If you make your budget and decide what you are willing and able to spend on your inpatient opioid withdrawal treatment center, you can find the best facility to fit your needs much more easily.
Treatments Offered: How Do I Know What Treatments I Need?
Certain facilities will only offer medications to help minimize withdrawal symptoms and possibly drug education or other limited methods. However, other centers offer a number of methods to patients, including holistic modalities, multiple pharmacological therapies, behavioral therapies, and more.
According to Harvard Medical School, “No single approach to detoxification is guaranteed to be best for all addicts.” Therefore, it can be extremely beneficial to attend an inpatient facility that provides multiple treatment options. As most inpatient facilities do so, it can also help you choose the best facility by learning what options they normally provide:
- Medications: Clonidine, methadone, and buprenorphine are all medications used to treat opioid withdrawal.
- Therapies: It can be very beneficial to begin therapy while in opioid withdrawal treatment, especially if you require addiction treatment as well.
- Holistic Methods: Holistic methods, like meditation, tai chi, yoga, art and dance therapy, and others, are often available to patients and can be very beneficial to individuals who do not feel comfortable with traditional talk therapies. These methods can also work to relax and calm the individual as they go through the difficult symptoms of withdrawal.
It is also important to look for a facility that either treats opioid addiction as well or helps patients transition into a program that does. Opioid withdrawal is a difficult and painful time, but once it is over, it is not the end of treatment. As stated by the National Library of Medicine, “Longer-term treatment is recommended for most persons following withdrawal,” and programs that facilitate this transition are very beneficial to a person’s overall addiction recovery, not just their recovery from withdrawal.
Location: How Do I Know Where I Should Go for Treatment?
In many cases, people want to attend treatment close to home. This is often because local inpatient care is less expensive to attend than a program that causes individuals to travel. Many people also want to be close to home so their family members can visit while they are working through their withdrawal. However, this is not always the case.
It may be more beneficial for certain individuals to attend treatment away from home. Remote facilities sometimes offer a kind of method or benefit that local facilities do not, and sometimes, a person may need to merely step away from their life for a while to spend time working on their withdrawal and recovery. Either way, it is important to decide if a local or remote center is better for you.
Other Differences: Do You Require Other Things from Your Treatment Program?
Certain individuals have other needs from their inpatient care facilities. These needs may be cultural, vocational, legal, gender-related, age-related, or fall into another category. For example, if a person only speaks Spanish, it is important that they find a facility where the doctors and nurses speak Spanish as well.

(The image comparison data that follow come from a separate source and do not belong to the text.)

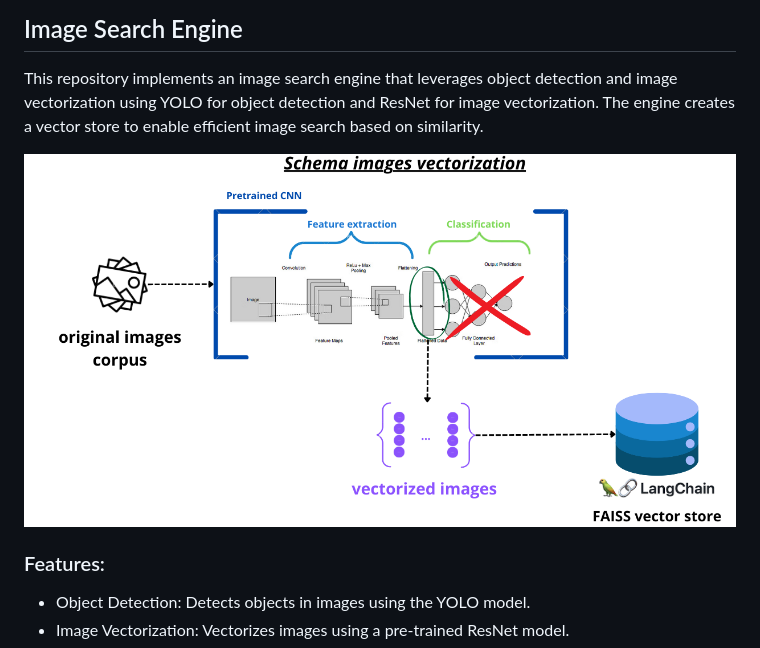
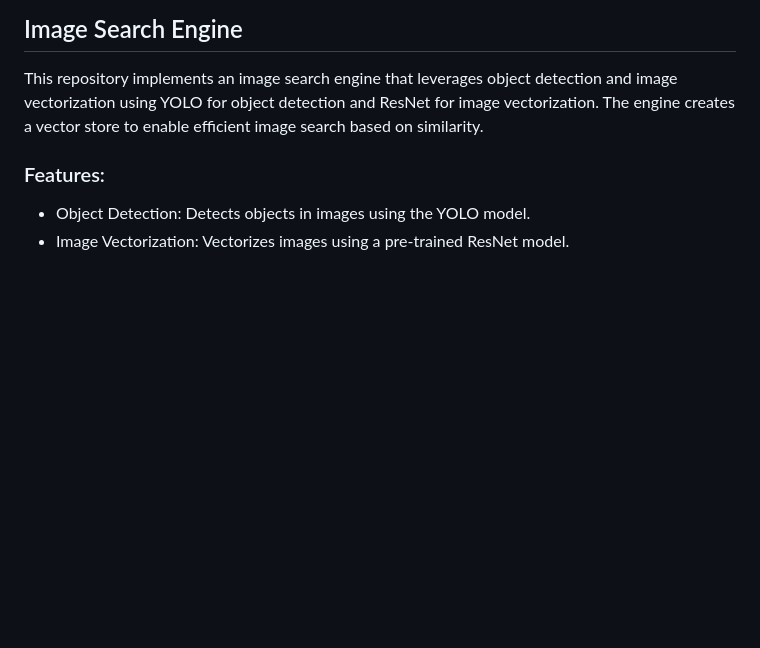
Before and after one commit to Avicenne-ctrl/Image_explorer, a Markdown page: README.md, the part around the change. GitHub-like rendering; blank space fills up the shorter version.

```diff
--- a/README.md
+++ b/README.md
@@ -2,8 +2,6 @@
 
 ## Image Search Engine
 This repository implements an image search engine that leverages object detection and image vectorization using YOLO for object detection and ResNet for image vectorization. The engine creates a vector store to enable efficient image search based on similarity.
-
-![Project Logo](./assets/schema_png.png)
 
 ### Features:
 - Object Detection: Detects objects in images using the YOLO model.
```
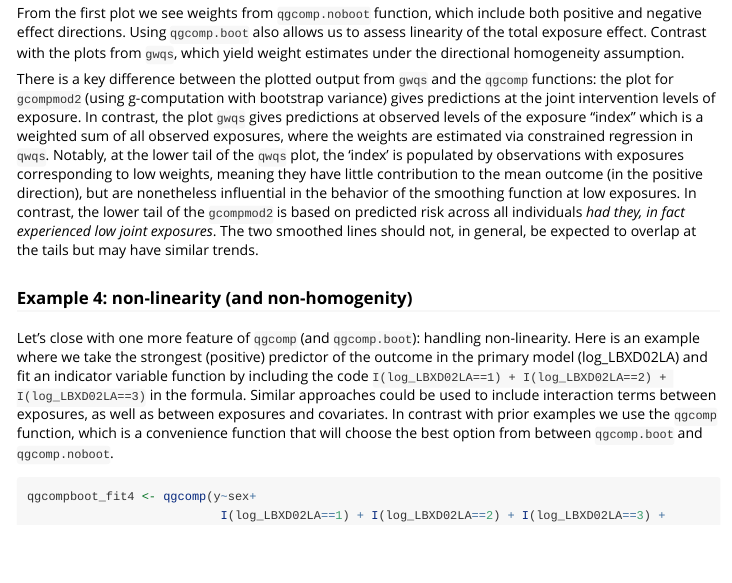
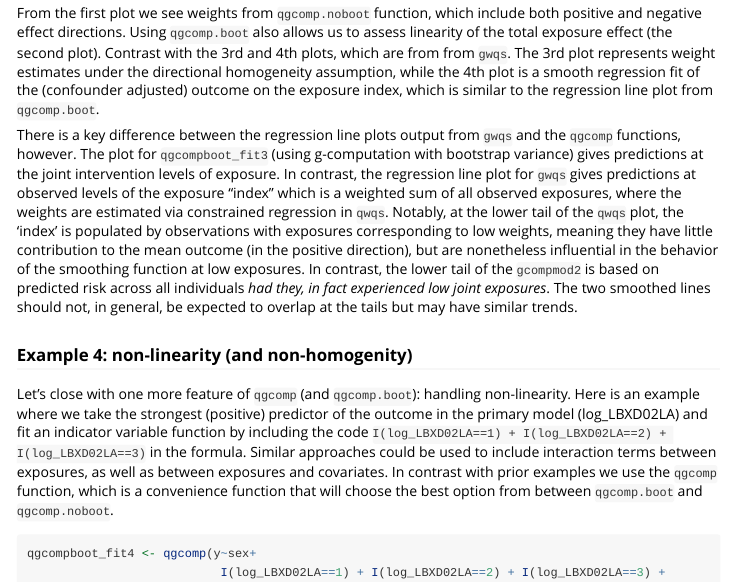
Before and after one commit to alexpkeil1/qgcomp, an R Markdown document (vignettes/qgcomp-vignette.Rmd): the page in a window 1100 px wide, from 4150 px down. Rendered offline with R 4.5, knitr and Pandoc, with nearby package versions; some code elsewhere in the file could not run offline; long lines of code are wrapped.

Commit message:
vignette change

```diff
--- a/vignettes/qgcomp-vignette.Rmd
+++ b/vignettes/qgcomp-vignette.Rmd
@@ -162,11 +162,10 @@ wqs_fit3 <- gwqs(y ~ sex, mix_name = Xnm, data = wqs_data, q = 4,
 
 From the first plot we see weights from `qgcomp.noboot` function, which include both
 positive and negative effect directions. Using `qgcomp.boot` also allows us to assess
-linearity of the total exposure effect. Contrast with the plots from `gwqs`, which
-yield weight estimates under the directional homogeneity assumption.
+linearity of the total exposure effect (the second plot). Contrast with the 3rd and 4th plots, which are from  from `gwqs`. The 3rd plot represents weight estimates under the directional homogeneity assumption, while the 4th plot is a smooth regression fit of the (confounder adjusted) outcome on the exposure index, which is similar to the regression line plot from `qgcomp.boot`.
 
 
-There is a key difference between the plotted output from `gwqs` and the `qgcomp` functions: the plot for `gcompmod2` (using g-computation with bootstrap variance) gives predictions at the joint intervention levels of exposure. In contrast, the plot `gwqs` gives predictions at observed levels of the exposure "index" which is a weighted sum of all observed exposures, where the weights are estimated via constrained regression in `qwqs`. Notably, at the lower tail of the `qwqs` plot, the 'index' is populated by observations with exposures corresponding to low weights, meaning they have little contribution to the mean outcome (in the positive direction), but are nonetheless influential in the behavior of the smoothing function at low exposures. In contrast, the lower tail of the `gcompmod2` is based on predicted risk  across all individuals *had they, in fact experienced low joint exposures*. The two smoothed lines should not, in general, be expected to overlap at the tails but may have similar trends.
+There is a key difference between the regression line plots output from `gwqs` and the `qgcomp` functions, however. The plot for `qgcompboot_fit3` (using g-computation with bootstrap variance) gives predictions at the joint intervention levels of exposure. In contrast, the regression line plot for `gwqs` gives predictions at observed levels of the exposure "index" which is a weighted sum of all observed exposures, where the weights are estimated via constrained regression in `qwqs`. Notably, at the lower tail of the `qwqs` plot, the 'index' is populated by observations with exposures corresponding to low weights, meaning they have little contribution to the mean outcome (in the positive direction), but are nonetheless influential in the behavior of the smoothing function at low exposures. In contrast, the lower tail of the `gcompmod2` is based on predicted risk  across all individuals *had they, in fact experienced low joint exposures*. The two smoothed lines should not, in general, be expected to overlap at the tails but may have similar trends.
 
 
 ### Example 4: non-linearity (and non-homogenity)
```
Also changed, not shown: 1 other file.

Women and adolescents both have specific needs when it comes to treatment and often fare better when they are in a facility with others similar to them. Therefore, finding a women- or adolescents-only inpatient center may be necessary for a safe, effective withdrawal.
Think about all your needs, not just those that affect your withdrawal, and ask yourself how a program can meet them. Then look for a facility that provides you with what you require.

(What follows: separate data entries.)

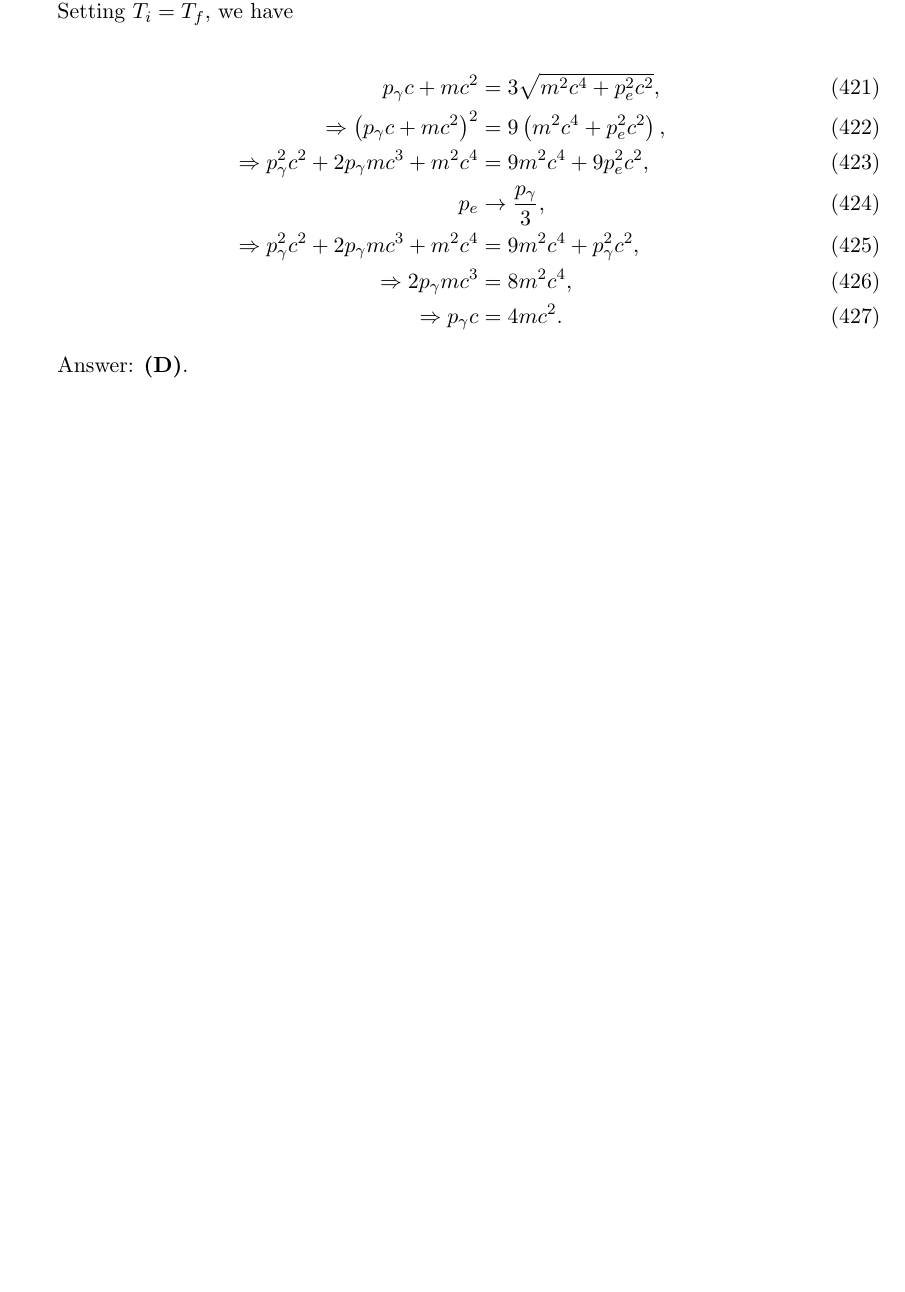
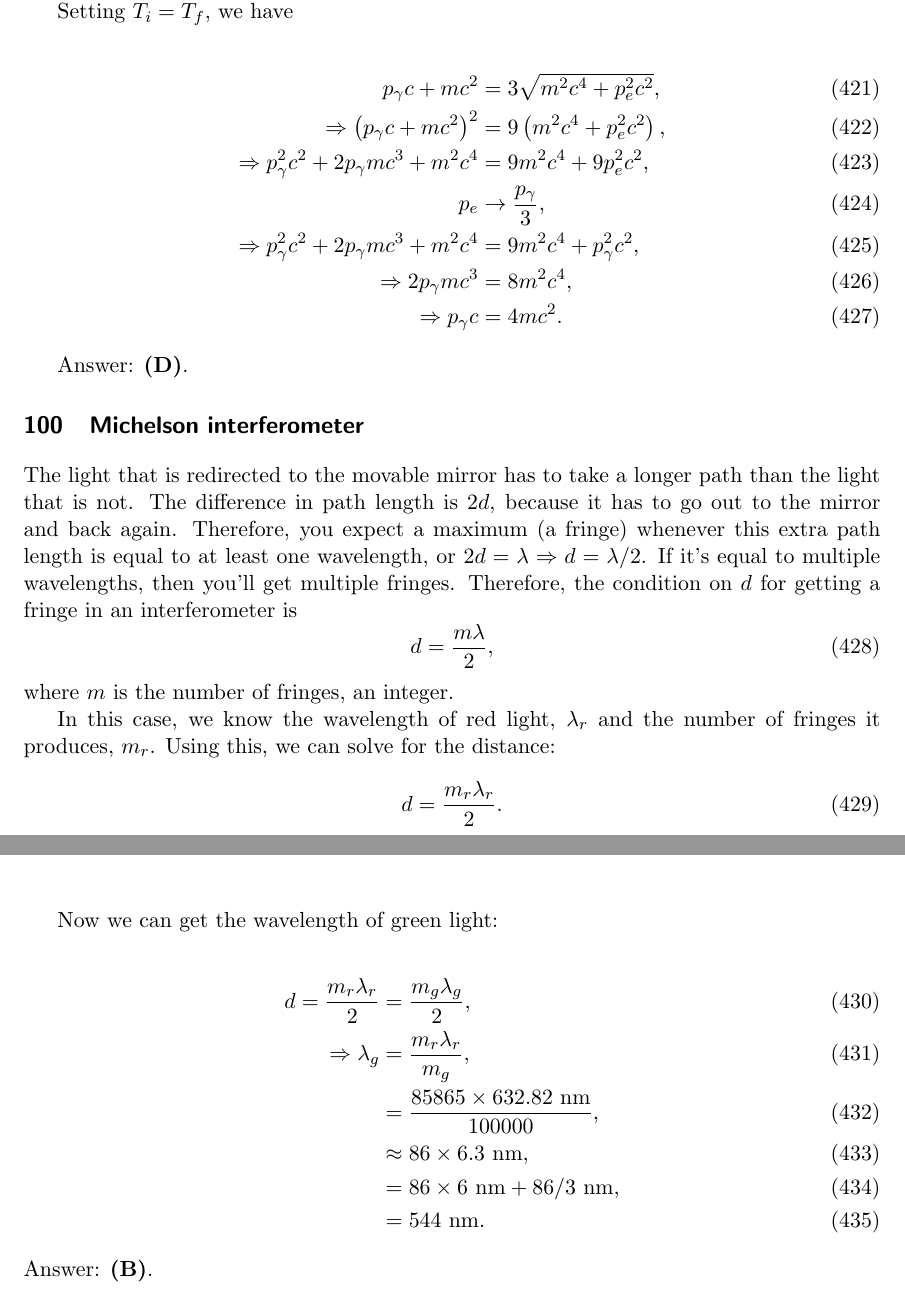
Before and after one commit to deichdeich/deichdeich.github.io, a LaTeX document (docs/gre_study/solutions/2001/2001_solutions.tex): part of page 71 of 71 before the commit and two parts of pages 71 and 72 of 72 after it, the two joined at a grey line, cut so that both start at the same text, the shorter picture padded with empty space. Compiled offline with pdfLaTeX.

Commit message:
problem 100

```diff
--- a/docs/gre_study/solutions/2001/2001_solutions.tex
+++ b/docs/gre_study/solutions/2001/2001_solutions.tex
@@ -2089,4 +2089,28 @@ Setting $T_i = T_f$, we have
 \end{align}
 
 \answer{D}
+
+\section{Michelson interferometer}
+The light that is redirected to the movable mirror has to take a longer path than the light that is not.  The difference in path length is $2d$, because it has to go out to the mirror and back again.  Therefore, you expect a maximum (a fringe) whenever this extra path length is equal to at least one wavelength, or $2d = \lambda \Rightarrow d=\lambda/2$.  If it's equal to multiple wavelengths, then you'll get multiple fringes.  Therefore, the condition on $d$ for getting a fringe in an interferometer is
+\begin{equation}
+	d = \frac{m\lambda}{2},
+\end{equation}
+where $m$ is the number of fringes, an integer.
+
+In this case, we know the wavelength of red light, $\lambda_r$ and the number of fringes it produces, $m_r$.  Using this, we can solve for the distance:
+\begin{equation}
+	d = \frac{m_r\lambda_r}{2}.
+\end{equation}
+
+Now we can get the wavelength of green light:
+
+\begin{align}
+	d = \frac{m_r\lambda_r}{2} &= \frac{m_g\lambda_g}{2},\\
+	\Rightarrow \lambda_g &= \frac{m_r\lambda_r}{m_g},\\
+	&= \frac{85865 \times 632.82 \text{ nm}}{100000},\\
+	&\approx 86 \times 6.3\text{ nm},\\
+	&= 86\times6\text{ nm} + 86/3\text{ nm},\\
+	&= 544\text{ nm}.
+\end{align}
+\answer{B}
 \end{document}
```
Also changed, not shown: docs/gre_study/solutions/2001/2001_solutions.pdf, docs/gre_study/solutions/2001/2001_solutions.tex (6 more changed lines).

How Do I Choose the Best Inpatient Opioid Withdrawal Treatment?
Understanding what your needs are and the best way to meet them will help you find an inpatient center that is beneficial to you. You can also call 800-429-5210 (Who Answers?) today, and we will help you locate facilities that meet your specific qualifications so you can withdraw from opioids safely and in the care of professionals.